|Myth #52 - There Is No Bridge in Jarbidge!|
by Guy Rocha, former Nevada State Archivist
"Jarbidge is often mistermed 'Jarbridge" by the unitiated [sic], or the newcomer to northeast Nevada," wrote the authors of Nevada's Northeast Frontier (1969), "much to the pained annoyance of Elko County old-timers." The issue in this story is not so much myth but misnomer.
The isolated, former mining town is situated near the scenic, west fork of Jarbidge River, on the Snake River-Columbia Basin side of the Jarbidge Mountains near the Idaho border. Located some 100 miles north of Elko, the tiny community recently has been the focus of hostile confrontations between Elko County residents and U.S. Forest Service officials over closed roads, threatened fish, and the town cemetery. News stories and broadcasts many times have referred to JARBRIDGE instead of JARBIDGE. The history of getting the town's name wrong and the clashes with the federal government are as old as the community itself.

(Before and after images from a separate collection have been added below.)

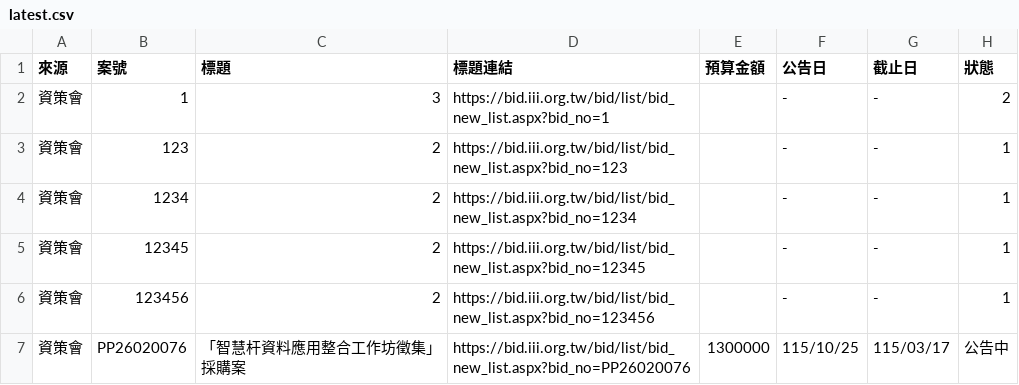
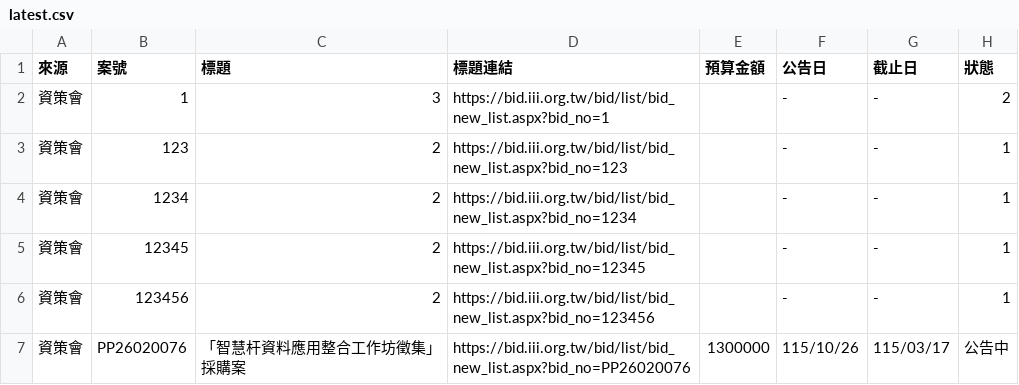
Before and after one commit to espresso3568/bitwin, a CSV file: data/latest.csv, drawn as a sheet; only a part is shown; the diff names each change by its address in the sheet, - before the commit and + after, or states it on an @@ line.

```diff
--- a/data/latest.csv
+++ b/data/latest.csv
-F7 (公告日): 115/10/25
+F7 (公告日): 115/10/26
```
Also changed, not shown: 5 other files.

The name Jarbidge is an anglicized version of the Shoshone word "Tsaw-haw-bitts," which identifies a mythical, cannibalistic giant who the Shoshone believed lived in the Jarbidge Canyon. The giant preyed on native people, tossing them into a basket slung across his back, and later cooked and ate the unfortunate victims. The Shoshone supposedly avoided the area until after the mining boom in 1909. "The name was eventually pronounced 'Ja-ha-bich' then bastardized to Jarbidge," according to author Howard Hickson in the Spring 1978 issue of the Northeastern Nevada Historical Society Quarterly. "Even today people mispronounce its name as 'Jarbridge'."
Prospecting in the Jarbidge Mountains had been going on for years. A location notice for the "Jaw Bridge" placer mining claim was filed with the Elko County Recorder on December 3, 1901. In the summer of 1909, the first major discovery of an ore outcropping ignited the Jarbidge mining rush. The stampede that followed brought some 1500 people to the area seeking their fortune. A log-cabin post office was established on March 5, 1910 in the predominately tent mining camp. Among the newcomers was Lorin Otho Ray who had made a name for himself in the turn-of-the-century Tonopah/Goldfield/Rhyolite mining booms in south central Nevada.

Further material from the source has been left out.